One of the oldest and most iconic Christmas films, It’s a Wonderful Life tells the story of George Bailey whose business falls on hard times and wishes he’d never been born.

Enter Clarence the angel. Clarence takes George into a world where his wish is granted. Through this George learns that while his life hasn’t taken him to faraway places where he earned millions, his values-driven approach to business has seen him spread love, positivity, and hope to a small number of people who truly matter.

It’s a Wonderful Life also teaches us that starting small is no bad thing. You can build up a business and perhaps create more impact through a gradual rise to success with a loyal support system.

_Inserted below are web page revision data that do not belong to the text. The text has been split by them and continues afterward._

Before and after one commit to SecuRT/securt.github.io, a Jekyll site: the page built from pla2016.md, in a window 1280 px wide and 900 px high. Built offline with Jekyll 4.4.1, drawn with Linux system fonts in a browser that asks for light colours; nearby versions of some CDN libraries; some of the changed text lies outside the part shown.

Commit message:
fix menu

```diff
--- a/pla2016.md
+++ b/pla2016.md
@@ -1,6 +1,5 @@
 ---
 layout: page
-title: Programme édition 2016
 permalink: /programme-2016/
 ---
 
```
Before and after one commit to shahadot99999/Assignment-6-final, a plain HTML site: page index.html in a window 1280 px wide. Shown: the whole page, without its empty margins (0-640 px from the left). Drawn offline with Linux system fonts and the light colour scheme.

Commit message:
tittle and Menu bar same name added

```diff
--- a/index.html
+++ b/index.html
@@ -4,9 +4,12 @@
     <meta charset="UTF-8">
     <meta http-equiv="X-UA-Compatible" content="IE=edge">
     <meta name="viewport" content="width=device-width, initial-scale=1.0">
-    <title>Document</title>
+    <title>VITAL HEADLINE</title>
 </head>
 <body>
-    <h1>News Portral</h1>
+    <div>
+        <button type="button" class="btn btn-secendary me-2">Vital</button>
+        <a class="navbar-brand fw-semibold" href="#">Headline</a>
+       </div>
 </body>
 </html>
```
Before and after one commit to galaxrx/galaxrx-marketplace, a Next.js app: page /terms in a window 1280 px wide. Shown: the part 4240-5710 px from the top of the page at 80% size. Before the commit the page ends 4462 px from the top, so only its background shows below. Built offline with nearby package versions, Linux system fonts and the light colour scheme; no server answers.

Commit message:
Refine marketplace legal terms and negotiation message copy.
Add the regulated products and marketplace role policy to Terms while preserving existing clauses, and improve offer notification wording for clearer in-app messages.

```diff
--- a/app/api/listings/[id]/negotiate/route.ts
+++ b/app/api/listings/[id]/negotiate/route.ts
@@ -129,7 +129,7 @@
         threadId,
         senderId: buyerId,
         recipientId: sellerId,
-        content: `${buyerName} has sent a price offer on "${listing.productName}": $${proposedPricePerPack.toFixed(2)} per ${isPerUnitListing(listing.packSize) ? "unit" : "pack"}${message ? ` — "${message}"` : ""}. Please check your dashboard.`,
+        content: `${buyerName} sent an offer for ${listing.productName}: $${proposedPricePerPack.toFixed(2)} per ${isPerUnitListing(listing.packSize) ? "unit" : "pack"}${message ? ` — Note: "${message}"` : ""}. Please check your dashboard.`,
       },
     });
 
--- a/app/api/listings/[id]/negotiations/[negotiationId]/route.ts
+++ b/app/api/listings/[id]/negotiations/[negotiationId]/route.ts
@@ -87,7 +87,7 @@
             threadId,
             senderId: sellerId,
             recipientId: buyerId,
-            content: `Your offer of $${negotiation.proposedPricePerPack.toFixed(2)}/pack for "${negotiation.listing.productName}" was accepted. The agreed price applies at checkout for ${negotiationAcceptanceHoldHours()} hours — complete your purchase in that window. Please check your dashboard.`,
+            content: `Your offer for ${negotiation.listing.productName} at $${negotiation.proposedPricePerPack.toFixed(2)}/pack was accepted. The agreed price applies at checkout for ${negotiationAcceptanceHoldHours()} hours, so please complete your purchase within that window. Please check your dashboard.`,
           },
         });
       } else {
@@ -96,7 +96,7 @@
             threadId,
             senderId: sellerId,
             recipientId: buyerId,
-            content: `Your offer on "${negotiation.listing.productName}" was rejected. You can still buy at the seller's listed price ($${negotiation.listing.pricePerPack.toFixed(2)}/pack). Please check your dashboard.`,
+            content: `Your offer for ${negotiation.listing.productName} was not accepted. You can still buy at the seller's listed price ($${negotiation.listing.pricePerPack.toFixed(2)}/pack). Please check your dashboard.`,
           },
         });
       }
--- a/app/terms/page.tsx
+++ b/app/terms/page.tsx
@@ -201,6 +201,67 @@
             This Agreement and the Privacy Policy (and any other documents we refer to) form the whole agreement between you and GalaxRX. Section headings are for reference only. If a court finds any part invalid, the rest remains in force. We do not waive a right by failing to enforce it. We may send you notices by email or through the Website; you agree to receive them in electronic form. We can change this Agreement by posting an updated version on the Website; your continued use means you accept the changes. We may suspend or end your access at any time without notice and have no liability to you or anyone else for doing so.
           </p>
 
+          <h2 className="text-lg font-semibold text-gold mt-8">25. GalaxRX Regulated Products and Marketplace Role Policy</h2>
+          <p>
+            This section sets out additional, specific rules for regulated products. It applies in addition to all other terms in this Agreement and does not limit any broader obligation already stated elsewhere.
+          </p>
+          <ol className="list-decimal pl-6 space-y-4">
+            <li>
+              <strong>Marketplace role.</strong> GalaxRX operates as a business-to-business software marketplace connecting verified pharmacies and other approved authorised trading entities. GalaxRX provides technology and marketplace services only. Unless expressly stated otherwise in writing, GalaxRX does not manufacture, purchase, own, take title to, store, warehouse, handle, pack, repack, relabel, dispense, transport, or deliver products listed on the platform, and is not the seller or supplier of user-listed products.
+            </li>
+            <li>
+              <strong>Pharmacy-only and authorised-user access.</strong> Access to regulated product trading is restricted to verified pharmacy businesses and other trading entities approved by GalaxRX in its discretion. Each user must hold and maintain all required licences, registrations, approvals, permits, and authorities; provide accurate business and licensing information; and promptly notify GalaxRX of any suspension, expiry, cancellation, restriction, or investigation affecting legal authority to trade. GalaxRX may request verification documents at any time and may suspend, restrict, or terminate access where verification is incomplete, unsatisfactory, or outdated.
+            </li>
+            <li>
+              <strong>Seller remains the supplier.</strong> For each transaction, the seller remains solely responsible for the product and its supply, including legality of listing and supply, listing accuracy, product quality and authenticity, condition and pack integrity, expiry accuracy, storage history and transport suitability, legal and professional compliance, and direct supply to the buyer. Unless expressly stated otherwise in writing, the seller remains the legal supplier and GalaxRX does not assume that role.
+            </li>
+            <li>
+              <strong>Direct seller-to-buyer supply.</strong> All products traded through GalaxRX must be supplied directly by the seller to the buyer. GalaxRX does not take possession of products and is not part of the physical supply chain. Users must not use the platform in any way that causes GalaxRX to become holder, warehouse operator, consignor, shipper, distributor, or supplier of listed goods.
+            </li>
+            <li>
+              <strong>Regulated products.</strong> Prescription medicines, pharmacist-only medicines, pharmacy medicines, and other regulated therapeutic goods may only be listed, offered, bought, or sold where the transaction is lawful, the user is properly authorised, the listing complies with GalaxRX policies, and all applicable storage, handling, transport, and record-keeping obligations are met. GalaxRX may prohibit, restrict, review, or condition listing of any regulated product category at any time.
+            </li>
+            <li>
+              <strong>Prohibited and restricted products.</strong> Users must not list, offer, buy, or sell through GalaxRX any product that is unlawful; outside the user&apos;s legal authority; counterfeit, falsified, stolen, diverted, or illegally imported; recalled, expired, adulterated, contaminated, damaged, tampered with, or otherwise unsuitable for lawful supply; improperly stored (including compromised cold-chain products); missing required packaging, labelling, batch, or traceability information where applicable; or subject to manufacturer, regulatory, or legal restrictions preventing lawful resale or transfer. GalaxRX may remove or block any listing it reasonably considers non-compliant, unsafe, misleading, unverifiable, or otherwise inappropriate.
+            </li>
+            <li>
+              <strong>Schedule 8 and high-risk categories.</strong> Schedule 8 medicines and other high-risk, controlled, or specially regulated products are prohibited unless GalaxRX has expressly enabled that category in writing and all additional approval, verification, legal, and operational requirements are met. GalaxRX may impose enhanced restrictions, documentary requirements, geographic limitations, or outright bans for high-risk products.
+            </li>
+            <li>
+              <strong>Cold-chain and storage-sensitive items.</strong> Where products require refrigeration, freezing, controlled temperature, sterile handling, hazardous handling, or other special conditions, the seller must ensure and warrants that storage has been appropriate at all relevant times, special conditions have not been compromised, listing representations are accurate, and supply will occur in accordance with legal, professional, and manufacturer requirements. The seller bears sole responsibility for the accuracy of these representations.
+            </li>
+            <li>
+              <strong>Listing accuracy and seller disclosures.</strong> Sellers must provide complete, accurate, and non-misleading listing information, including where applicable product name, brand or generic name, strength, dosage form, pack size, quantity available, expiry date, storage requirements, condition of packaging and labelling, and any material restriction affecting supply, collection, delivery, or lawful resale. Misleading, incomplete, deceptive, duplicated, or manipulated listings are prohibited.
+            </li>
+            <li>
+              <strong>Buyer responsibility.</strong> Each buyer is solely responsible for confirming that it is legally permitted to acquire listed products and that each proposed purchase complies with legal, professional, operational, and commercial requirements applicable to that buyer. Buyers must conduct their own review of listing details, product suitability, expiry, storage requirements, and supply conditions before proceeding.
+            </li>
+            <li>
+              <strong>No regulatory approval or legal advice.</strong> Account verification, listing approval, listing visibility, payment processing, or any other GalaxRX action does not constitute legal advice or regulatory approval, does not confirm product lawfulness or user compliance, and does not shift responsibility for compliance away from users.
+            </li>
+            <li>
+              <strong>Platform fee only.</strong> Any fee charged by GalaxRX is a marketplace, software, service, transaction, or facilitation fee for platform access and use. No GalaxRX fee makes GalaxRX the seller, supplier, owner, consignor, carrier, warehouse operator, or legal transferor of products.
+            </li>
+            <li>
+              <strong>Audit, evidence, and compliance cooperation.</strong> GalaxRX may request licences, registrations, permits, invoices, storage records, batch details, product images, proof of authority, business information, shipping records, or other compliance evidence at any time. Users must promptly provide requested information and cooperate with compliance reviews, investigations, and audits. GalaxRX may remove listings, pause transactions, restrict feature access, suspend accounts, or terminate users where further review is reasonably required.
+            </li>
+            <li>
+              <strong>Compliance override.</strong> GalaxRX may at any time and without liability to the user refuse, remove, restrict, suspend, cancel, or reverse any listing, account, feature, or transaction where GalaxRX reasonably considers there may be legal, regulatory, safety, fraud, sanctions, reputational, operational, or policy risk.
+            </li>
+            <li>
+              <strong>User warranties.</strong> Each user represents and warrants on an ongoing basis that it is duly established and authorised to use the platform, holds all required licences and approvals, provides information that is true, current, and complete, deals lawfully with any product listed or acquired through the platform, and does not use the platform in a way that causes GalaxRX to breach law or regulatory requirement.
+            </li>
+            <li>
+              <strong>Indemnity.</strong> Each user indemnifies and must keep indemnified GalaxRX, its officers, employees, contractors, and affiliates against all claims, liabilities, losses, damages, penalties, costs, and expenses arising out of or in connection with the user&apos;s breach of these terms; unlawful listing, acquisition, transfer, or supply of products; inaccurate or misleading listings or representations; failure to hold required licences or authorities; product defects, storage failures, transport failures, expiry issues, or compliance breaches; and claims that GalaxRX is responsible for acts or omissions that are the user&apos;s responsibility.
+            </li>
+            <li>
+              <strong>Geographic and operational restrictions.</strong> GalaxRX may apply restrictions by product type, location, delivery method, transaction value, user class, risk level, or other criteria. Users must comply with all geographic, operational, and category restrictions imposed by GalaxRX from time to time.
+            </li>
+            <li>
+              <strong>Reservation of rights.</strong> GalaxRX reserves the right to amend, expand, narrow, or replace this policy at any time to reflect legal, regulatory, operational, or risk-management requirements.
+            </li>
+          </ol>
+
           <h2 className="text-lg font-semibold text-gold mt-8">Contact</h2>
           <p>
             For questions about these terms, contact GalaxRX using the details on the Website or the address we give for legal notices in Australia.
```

And remember the classic lesson of the movie: no man is a failure who has friends. 


Who knew Christmas movies had so much to teach us about business leadership? So if you want to make sure you earn yourself a spot on the Nice List this season, make sure to give these classics a watch–(just don’t take any notes from Santa on employee welfare).